cool stellar atmospheres. The temperatures of the outer atmospheres of cool
stars, brown dwarfs, and giant planets are low enough that gas molecules
become abundant. Several molecular gases give characteristic absorption
features—molecular fingerprints so to speak—in the spectra of
cool stars and brown dwarfs, and the investigation of the underlying
chemistry is part of my work.
"Differences and similarities in
the chemistry of our gas giant planets and gas giant
exoplanets can help us understand how planetary systems
What makes these atmospheres quite interesting is that clouds can form out
of different materials. On Earth we have water clouds, but chemical
modeling predicts that brown dwarfs and gas giant planets have cloud layers
of refractory ceramics, iron metal, salts, water, and ammonia ice,
depending on how cool the atmosphere is on the outside. Jupiter has all
these materials as clouds with increasing depth, but only the ammonia
clouds on the top can be seen. There are already hints of silicate clouds
in brown dwarfs and very hot exoplanets, and it is probably just a matter
of time until the spectral signatures of different cloud materials become
clearly detectable for exoplanets.
Where do you see your research going in five to
I expect that other types of star dust minerals will be discovered in
meteorites, and that we will learn more about the compounds that are
present when stars and planetary systems form. We have made several
predictions as to which star dust minerals should be there; some have been
found, but others that we expect are elusive so far. The minerals may
indeed form at the stars, but a lot can happen to dust after leaving its
birthplace near a star, and the chemical modifications need to be better
I also expect that exoplanets will remain an exciting research area.

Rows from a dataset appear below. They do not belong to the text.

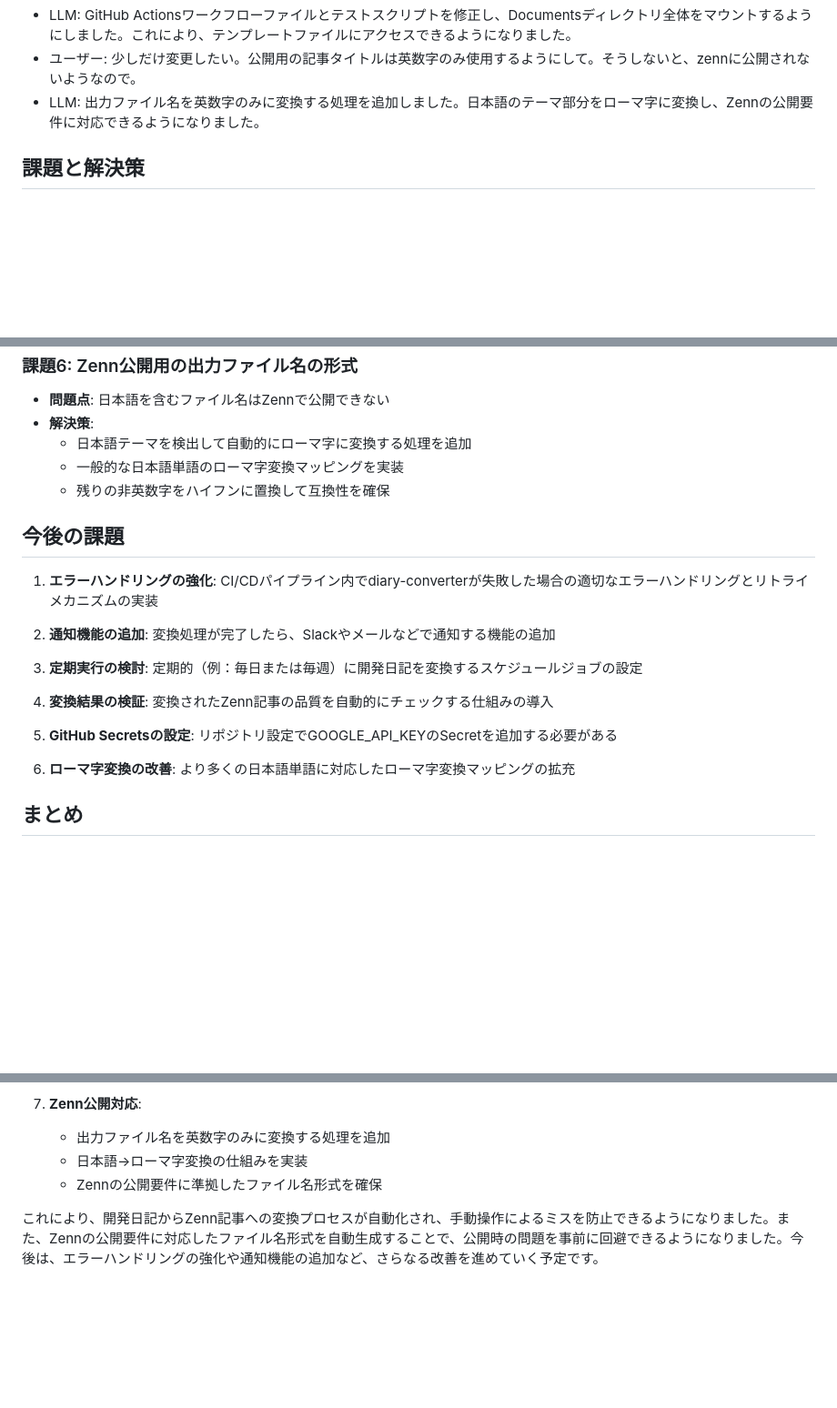
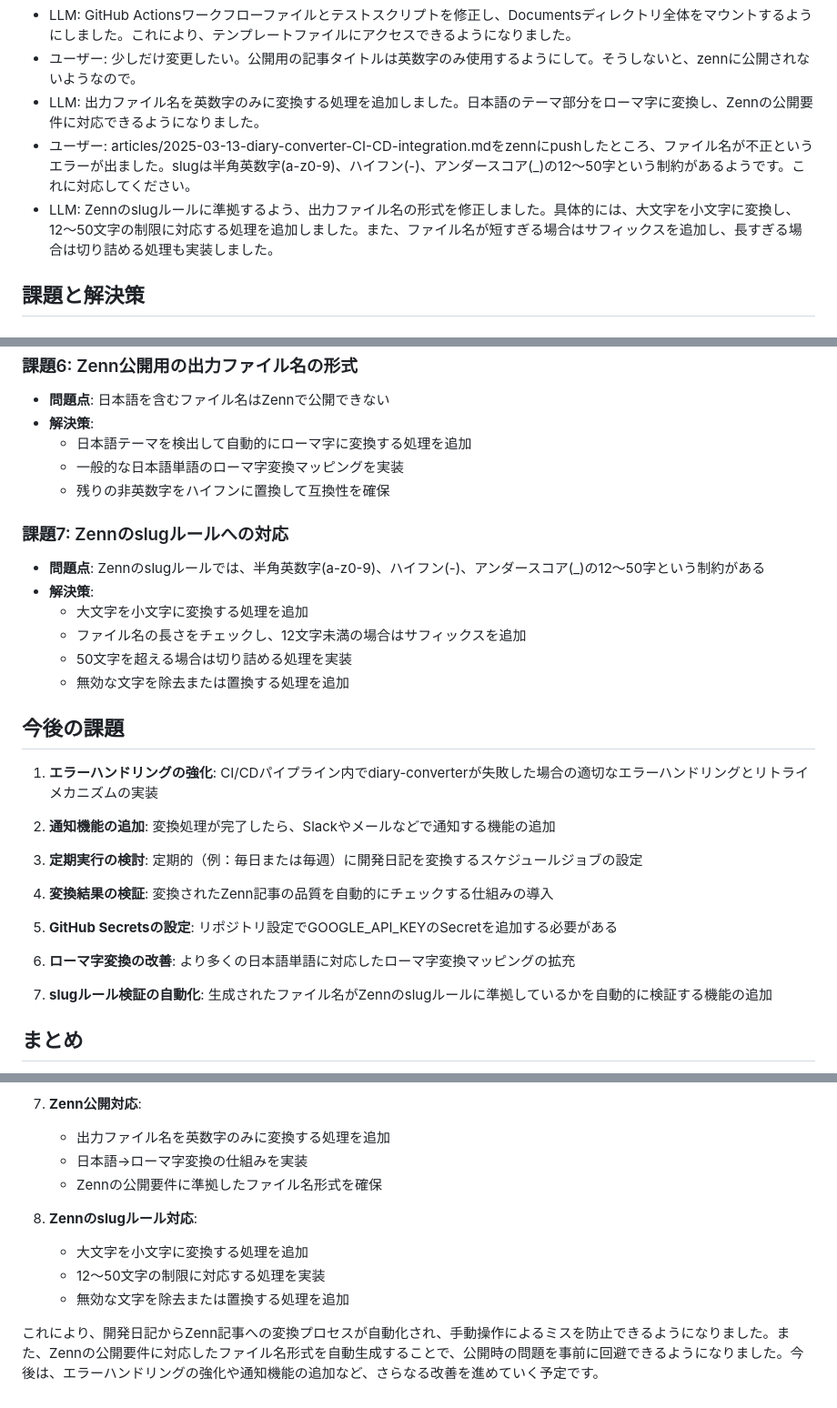
Before and after one commit to centervil/SiteWatcher, a Markdown page: Documents/ProjectLogs/2025-03-13-diary-converter-CI-CD組み込み.md, 3 parts joined by grey strips. Shown: that part at 91% size. GitHub-like rendering; blank space fills up the shorter version.

Commit message:
docs: Zennのslugルール対応に関する開発内容を追加

```diff
--- a/Documents/ProjectLogs/2025-03-13-diary-converter-CI-CD組み込み.md
+++ b/Documents/ProjectLogs/2025-03-13-diary-converter-CI-CD組み込み.md
@@ -22,6 +22,8 @@
 - LLM: GitHub Actionsワークフローファイルとテストスクリプトを修正し、Documentsディレクトリ全体をマウントするようにしました。これにより、テンプレートファイルにアクセスできるようになりました。
 - ユーザー: 少しだけ変更したい。公開用の記事タイトルは英数字のみ使用するようにして。そうしないと、zennに公開されないようなので。
 - LLM: 出力ファイル名を英数字のみに変換する処理を追加しました。日本語のテーマ部分をローマ字に変換し、Zennの公開要件に対応できるようになりました。
+- ユーザー: articles/2025-03-13-diary-converter-CI-CD-integration.mdをzennにpushしたところ、ファイル名が不正というエラーが出ました。slugは半角英数字(a-z0-9)、ハイフン(-)、アンダースコア(_)の12〜50字という制約があるようです。これに対応してください。
+- LLM: Zennのslugルールに準拠するよう、出力ファイル名の形式を修正しました。具体的には、大文字を小文字に変換し、12〜50文字の制限に対応する処理を追加しました。また、ファイル名が短すぎる場合はサフィックスを追加し、長すぎる場合は切り詰める処理も実装しました。
 
 ## 課題と解決策
 
@@ -67,6 +69,14 @@
   - 一般的な日本語単語のローマ字変換マッピングを実装
   - 残りの非英数字をハイフンに置換して互換性を確保
 
+### 課題7: Zennのslugルールへの対応
+- **問題点**: Zennのslugルールでは、半角英数字(a-z0-9)、ハイフン(-)、アンダースコア(_)の12〜50字という制約がある
+- **解決策**:
+  - 大文字を小文字に変換する処理を追加
+  - ファイル名の長さをチェックし、12文字未満の場合はサフィックスを追加
+  - 50文字を超える場合は切り詰める処理を実装
+  - 無効な文字を除去または置換する処理を追加
+
 ## 今後の課題
 
 1. **エラーハンドリングの強化**: CI/CDパイプライン内でdiary-converterが失敗した場合の適切なエラーハンドリングとリトライメカニズムの実装
@@ -80,6 +90,8 @@
 5. **GitHub Secretsの設定**: リポジトリ設定でGOOGLE_API_KEYのSecretを追加する必要がある
 
 6. **ローマ字変換の改善**: より多くの日本語単語に対応したローマ字変換マッピングの拡充
+
+7. **slugルール検証の自動化**: 生成されたファイル名がZennのslugルールに準拠しているかを自動的に検証する機能の追加
 
 ## まとめ
 
@@ -117,4 +129,9 @@
    - 日本語→ローマ字変換の仕組みを実装
    - Zennの公開要件に準拠したファイル名形式を確保
 
+8. **Zennのslugルール対応**:
+   - 大文字を小文字に変換する処理を追加
+   - 12〜50文字の制限に対応する処理を実装
+   - 無効な文字を除去または置換する処理を追加
+
 これにより、開発日記からZenn記事への変換プロセスが自動化され、手動操作によるミスを防止できるようになりました。また、Zennの公開要件に対応したファイル名形式を自動生成することで、公開時の問題を事前に回避できるようになりました。今後は、エラーハンドリングの強化や通知機能の追加など、さらなる改善を進めていく予定です。
```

Currently, new exoplanet detections and more physical and chemical
information about them are almost regular items in the weekly news. It will
be interesting to see how different or similar planetary systems with
Earth-size planets will be from our own, and how unique the chemical
pathways are for making planets like our Earth.
What should the "take-away lesson" about your work
be for the general public?
A lot of gas and dust chemistry happens when stars and planetary systems
are born, and when stars die. On an astronomical scale, our Earth is a
"dust ball". Chemistry tells us what the dust is made of, and how it can be
Dr. Katharina Lodders
Department of Earth & Planetary Sciences
St. Louis, MO, USA
Katharina Lodders's most-cited paper with 323
cites to date: